### Source material
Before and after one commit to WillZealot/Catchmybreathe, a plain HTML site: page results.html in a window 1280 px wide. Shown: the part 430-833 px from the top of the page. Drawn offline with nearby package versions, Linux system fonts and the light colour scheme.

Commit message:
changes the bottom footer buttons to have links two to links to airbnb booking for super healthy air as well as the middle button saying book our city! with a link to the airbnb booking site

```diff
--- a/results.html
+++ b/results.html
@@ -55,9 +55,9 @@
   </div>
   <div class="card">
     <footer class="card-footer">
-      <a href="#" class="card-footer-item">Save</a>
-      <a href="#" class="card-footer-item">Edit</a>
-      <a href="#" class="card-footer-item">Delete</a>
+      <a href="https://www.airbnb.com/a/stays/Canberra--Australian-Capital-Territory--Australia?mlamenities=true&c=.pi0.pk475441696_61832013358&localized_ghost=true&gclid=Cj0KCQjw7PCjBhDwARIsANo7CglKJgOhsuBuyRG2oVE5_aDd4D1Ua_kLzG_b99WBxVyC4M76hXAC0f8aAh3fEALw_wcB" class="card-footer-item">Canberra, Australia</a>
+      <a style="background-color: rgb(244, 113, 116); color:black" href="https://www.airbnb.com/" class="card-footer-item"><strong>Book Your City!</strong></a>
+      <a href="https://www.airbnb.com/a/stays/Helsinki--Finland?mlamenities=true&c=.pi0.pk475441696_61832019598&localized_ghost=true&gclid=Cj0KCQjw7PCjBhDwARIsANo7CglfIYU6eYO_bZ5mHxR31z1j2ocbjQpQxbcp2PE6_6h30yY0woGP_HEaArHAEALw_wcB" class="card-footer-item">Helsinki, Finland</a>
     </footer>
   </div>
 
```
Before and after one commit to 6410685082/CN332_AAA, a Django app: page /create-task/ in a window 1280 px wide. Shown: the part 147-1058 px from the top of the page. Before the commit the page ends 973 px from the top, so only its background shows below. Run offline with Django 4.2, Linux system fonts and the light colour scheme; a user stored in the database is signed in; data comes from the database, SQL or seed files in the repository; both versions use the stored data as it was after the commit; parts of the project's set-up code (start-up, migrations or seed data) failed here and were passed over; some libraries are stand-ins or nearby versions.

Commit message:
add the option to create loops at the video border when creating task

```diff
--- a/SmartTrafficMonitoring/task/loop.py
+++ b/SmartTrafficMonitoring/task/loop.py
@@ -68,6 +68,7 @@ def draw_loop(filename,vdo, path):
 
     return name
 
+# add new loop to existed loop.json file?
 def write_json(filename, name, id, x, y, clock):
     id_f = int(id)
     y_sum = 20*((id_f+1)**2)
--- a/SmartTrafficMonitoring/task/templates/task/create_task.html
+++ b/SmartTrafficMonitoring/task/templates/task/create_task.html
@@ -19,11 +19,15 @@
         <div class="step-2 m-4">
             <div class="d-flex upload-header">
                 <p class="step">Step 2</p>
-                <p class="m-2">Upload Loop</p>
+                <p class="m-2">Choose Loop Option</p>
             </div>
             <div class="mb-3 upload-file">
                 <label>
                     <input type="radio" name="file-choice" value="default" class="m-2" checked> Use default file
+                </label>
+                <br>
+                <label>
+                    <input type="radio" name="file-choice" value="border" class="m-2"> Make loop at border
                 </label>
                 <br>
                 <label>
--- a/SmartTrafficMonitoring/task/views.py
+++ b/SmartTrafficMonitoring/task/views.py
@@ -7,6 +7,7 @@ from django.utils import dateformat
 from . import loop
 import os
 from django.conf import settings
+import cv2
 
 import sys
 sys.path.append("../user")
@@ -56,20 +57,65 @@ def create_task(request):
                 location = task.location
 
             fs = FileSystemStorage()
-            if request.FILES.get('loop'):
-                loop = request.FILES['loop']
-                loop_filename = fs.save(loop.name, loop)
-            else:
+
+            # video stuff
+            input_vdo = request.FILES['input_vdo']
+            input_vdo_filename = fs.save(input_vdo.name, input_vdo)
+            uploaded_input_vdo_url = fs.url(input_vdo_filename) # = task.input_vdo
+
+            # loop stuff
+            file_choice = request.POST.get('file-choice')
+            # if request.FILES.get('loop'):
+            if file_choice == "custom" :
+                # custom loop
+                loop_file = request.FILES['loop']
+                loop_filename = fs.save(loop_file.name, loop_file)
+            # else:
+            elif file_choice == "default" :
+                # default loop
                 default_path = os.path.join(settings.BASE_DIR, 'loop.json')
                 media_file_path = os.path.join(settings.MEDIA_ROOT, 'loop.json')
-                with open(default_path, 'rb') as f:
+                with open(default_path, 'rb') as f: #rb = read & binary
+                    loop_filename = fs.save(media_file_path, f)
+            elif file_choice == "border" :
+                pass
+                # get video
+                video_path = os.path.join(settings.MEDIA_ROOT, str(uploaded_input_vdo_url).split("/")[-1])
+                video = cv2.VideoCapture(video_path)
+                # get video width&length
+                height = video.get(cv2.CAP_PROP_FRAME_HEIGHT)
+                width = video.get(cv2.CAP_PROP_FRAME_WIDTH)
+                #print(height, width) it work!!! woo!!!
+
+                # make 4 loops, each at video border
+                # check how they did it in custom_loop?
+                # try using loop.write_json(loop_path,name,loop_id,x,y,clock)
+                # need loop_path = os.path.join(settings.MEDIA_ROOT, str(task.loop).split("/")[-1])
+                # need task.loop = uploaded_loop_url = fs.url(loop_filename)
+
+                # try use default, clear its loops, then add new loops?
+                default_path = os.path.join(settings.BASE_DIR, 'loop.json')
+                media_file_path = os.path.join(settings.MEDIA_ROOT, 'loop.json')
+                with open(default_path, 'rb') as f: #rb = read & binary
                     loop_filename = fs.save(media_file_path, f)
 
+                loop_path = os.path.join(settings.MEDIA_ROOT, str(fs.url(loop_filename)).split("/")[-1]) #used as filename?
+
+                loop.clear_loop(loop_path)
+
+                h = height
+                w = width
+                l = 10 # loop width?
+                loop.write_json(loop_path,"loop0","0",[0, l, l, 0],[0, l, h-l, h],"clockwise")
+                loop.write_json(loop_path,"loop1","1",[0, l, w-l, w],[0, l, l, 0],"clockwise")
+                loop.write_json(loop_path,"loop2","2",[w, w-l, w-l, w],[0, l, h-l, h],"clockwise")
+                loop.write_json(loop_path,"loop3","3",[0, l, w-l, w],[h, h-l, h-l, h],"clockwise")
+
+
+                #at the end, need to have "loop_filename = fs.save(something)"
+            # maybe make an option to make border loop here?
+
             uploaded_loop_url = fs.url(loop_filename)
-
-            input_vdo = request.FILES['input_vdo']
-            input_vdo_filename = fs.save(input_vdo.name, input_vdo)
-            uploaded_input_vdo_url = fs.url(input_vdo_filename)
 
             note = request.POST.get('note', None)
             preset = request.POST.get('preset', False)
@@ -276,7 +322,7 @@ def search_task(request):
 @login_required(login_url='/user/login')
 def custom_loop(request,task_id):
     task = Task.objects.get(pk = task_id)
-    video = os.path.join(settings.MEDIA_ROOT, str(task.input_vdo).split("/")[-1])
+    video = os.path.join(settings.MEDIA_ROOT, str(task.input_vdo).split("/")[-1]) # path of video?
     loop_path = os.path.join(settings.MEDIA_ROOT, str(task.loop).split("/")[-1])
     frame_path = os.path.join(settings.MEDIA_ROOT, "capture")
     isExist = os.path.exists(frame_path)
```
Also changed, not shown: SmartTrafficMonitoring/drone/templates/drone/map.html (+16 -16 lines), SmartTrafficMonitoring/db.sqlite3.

### Aim of the exercise
Identify all lines in the records above with the word "clockwise".

### Response to the exercise
+                loop.write_json(loop_path,"loop0","0",[0, l, l, 0],[0, l, h-l, h],"clockwise")
+                loop.write_json(loop_path,"loop1","1",[0, l, w-l, w],[0, l, l, 0],"clockwise")
+                loop.write_json(loop_path,"loop2","2",[w, w-l, w-l, w],[0, l, h-l, h],"clockwise")
+                loop.write_json(loop_path,"loop3","3",[0, l, w-l, w],[h, h-l, h-l, h],"clockwise")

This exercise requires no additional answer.